*** Block opens ***

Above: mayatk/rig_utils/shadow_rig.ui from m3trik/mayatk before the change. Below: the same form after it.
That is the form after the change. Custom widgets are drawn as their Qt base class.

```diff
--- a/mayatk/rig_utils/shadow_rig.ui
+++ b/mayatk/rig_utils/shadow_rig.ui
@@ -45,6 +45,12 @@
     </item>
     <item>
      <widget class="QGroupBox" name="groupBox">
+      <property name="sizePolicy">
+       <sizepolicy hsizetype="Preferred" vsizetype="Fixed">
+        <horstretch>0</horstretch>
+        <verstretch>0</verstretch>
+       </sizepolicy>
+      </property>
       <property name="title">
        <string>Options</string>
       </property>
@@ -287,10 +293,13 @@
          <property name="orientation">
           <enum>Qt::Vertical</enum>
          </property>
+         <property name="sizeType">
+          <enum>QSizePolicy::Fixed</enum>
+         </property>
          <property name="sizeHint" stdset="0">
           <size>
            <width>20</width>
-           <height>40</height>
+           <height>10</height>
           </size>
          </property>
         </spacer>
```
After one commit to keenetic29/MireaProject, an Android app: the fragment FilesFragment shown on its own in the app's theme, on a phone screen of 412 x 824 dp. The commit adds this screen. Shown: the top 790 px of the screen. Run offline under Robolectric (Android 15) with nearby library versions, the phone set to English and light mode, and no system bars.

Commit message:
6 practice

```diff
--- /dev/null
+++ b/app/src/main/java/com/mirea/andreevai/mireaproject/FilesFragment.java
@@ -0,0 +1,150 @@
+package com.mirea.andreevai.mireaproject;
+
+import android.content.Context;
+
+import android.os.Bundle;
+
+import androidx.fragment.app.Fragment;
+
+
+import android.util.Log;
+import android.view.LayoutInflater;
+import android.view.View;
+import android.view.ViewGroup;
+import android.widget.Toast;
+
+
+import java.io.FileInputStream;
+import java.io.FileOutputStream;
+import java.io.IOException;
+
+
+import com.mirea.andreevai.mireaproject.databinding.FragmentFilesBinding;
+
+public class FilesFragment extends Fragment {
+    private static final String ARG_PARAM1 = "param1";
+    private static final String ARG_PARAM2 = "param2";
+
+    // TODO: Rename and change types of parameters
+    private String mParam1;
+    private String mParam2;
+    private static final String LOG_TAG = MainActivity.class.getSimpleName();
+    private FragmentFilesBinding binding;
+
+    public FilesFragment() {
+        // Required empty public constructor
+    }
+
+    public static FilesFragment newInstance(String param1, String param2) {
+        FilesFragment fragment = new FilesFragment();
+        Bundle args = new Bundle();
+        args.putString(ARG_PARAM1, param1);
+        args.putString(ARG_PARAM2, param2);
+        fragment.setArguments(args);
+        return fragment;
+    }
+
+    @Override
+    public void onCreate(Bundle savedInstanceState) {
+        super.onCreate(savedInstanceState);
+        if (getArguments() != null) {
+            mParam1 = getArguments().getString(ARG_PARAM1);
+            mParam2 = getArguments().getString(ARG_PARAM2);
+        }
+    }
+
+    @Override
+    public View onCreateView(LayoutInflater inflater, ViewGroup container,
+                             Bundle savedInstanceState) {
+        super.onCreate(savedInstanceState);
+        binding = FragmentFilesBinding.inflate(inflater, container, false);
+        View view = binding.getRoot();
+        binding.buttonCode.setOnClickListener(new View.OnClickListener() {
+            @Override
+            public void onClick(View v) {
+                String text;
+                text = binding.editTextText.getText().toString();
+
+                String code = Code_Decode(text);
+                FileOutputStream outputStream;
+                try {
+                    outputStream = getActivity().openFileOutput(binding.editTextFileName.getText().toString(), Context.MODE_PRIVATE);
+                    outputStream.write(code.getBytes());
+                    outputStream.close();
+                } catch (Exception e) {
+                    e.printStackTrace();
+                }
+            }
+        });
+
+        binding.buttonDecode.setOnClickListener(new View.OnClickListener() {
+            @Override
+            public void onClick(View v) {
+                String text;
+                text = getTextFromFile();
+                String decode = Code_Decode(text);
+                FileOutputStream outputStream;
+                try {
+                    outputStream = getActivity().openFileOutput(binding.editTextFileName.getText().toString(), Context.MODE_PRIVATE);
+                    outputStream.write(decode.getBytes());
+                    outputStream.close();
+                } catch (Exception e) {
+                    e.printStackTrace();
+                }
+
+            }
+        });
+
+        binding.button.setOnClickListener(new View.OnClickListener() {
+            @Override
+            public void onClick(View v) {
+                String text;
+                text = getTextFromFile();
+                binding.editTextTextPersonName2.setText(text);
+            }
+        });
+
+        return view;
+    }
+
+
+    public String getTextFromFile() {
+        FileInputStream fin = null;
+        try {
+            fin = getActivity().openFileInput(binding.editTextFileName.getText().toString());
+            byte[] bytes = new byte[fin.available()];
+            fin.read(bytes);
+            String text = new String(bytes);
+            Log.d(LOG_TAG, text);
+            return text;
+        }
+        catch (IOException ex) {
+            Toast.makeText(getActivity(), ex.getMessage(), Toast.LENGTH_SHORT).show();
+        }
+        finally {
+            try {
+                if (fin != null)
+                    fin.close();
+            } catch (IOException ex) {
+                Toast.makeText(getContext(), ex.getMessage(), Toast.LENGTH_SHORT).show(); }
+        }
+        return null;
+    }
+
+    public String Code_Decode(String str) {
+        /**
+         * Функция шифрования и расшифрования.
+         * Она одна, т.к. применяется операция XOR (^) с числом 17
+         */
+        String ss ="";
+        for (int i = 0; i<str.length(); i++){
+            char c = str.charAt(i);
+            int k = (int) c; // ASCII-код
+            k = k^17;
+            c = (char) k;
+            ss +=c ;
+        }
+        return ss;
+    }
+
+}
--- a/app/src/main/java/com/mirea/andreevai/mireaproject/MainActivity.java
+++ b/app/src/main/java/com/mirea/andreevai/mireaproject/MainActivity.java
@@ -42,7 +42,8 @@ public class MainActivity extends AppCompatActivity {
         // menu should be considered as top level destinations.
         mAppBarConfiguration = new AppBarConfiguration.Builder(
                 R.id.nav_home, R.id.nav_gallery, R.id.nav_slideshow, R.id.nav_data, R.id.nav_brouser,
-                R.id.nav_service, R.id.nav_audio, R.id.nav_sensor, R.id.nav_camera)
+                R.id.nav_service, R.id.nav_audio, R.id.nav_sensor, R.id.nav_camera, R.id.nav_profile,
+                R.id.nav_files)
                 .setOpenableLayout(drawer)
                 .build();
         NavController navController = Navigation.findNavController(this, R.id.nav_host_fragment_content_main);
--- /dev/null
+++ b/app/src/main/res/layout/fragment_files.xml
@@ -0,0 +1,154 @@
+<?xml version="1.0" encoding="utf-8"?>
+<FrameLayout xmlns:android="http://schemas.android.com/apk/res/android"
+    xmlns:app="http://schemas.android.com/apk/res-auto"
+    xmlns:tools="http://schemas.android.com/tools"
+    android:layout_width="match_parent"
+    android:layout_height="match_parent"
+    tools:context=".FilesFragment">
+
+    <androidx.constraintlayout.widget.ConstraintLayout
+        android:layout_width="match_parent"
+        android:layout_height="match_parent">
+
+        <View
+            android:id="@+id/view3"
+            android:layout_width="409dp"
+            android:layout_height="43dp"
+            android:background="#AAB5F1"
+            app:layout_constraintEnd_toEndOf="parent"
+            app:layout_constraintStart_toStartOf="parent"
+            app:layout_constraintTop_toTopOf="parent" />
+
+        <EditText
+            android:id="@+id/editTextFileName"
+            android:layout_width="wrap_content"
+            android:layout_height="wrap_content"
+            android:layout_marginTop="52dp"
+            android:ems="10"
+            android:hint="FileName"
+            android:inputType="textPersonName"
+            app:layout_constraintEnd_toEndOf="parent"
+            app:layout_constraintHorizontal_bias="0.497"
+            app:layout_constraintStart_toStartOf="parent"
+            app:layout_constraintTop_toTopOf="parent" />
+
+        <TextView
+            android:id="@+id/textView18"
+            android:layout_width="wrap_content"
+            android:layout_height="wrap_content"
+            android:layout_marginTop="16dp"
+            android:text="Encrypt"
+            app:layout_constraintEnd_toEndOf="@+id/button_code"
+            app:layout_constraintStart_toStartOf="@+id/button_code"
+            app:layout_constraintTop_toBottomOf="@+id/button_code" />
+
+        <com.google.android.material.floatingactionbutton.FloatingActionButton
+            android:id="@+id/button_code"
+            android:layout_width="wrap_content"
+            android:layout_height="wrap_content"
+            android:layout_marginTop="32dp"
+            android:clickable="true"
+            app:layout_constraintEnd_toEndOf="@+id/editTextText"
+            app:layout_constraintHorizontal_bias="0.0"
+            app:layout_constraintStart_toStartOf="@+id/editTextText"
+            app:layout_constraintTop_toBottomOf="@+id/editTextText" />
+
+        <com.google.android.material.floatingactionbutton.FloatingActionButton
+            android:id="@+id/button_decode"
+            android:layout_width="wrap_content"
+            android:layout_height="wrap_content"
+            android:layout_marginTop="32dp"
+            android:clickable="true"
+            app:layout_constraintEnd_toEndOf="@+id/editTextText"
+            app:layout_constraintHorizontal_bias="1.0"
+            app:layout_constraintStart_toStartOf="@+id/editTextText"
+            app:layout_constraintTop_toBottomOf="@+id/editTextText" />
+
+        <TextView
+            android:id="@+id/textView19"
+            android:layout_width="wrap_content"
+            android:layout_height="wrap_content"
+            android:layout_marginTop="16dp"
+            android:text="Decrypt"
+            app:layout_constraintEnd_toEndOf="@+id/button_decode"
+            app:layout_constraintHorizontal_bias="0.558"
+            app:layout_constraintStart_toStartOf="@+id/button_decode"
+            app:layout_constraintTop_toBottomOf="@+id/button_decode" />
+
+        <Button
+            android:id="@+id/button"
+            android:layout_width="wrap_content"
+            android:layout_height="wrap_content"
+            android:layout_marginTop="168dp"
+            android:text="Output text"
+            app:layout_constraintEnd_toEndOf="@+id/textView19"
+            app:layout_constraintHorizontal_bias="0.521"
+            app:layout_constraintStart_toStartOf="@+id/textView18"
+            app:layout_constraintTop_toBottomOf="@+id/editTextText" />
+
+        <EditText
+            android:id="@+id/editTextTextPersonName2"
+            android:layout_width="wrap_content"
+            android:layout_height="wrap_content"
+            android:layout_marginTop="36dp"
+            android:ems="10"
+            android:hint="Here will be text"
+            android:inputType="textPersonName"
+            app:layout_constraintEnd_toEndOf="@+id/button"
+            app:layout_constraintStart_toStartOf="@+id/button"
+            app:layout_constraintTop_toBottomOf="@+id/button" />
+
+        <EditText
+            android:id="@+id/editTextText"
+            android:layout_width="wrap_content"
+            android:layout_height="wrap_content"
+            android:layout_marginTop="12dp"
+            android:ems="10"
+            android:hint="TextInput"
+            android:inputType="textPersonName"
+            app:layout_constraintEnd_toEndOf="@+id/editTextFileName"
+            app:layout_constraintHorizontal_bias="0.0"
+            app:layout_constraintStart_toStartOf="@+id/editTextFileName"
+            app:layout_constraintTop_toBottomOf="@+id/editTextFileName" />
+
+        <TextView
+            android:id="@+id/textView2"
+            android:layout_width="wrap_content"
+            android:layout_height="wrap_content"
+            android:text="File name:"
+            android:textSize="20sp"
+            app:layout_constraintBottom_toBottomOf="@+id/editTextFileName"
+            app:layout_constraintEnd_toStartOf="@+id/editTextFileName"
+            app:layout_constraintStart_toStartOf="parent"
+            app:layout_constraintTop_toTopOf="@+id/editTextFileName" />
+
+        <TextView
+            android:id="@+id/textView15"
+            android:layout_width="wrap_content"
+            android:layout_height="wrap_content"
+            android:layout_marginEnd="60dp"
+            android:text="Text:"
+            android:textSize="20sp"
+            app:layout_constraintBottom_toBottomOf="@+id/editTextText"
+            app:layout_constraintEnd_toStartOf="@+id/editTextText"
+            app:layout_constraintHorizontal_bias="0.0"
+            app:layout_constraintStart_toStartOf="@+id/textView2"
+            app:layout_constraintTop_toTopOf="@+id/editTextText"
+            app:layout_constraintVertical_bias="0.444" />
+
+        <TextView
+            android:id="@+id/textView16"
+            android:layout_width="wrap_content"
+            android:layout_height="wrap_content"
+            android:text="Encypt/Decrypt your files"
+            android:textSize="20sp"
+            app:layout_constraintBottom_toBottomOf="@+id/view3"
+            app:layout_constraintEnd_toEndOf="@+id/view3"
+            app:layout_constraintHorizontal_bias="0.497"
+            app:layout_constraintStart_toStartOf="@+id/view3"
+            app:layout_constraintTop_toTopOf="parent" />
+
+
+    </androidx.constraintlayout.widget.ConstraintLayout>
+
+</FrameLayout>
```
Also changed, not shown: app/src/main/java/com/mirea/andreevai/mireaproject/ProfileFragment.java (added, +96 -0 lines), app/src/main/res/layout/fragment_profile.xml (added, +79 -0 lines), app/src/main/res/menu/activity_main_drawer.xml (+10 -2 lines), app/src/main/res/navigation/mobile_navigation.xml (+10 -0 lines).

*** Block closes ***

Wherever the word "editTextFileName" turns up in the records, copy out the line it is on.

+                    outputStream = getActivity().openFileOutput(binding.editTextFileName.getText().toString(), Context.MODE_PRIVATE);
+                    outputStream = getActivity().openFileOutput(binding.editTextFileName.getText().toString(), Context.MODE_PRIVATE);
+            fin = getActivity().openFileInput(binding.editTextFileName.getText().toString());
+            android:id="@+id/editTextFileName"
+            app:layout_constraintEnd_toEndOf="@+id/editTextFileName"
+            app:layout_constraintStart_toStartOf="@+id/editTextFileName"
+            app:layout_constraintTop_toBottomOf="@+id/editTextFileName" />
+            app:layout_constraintBottom_toBottomOf="@+id/editTextFileName"
+            app:layout_constraintEnd_toStartOf="@+id/editTextFileName"
+            app:layout_constraintTop_toTopOf="@+id/editTextFileName" />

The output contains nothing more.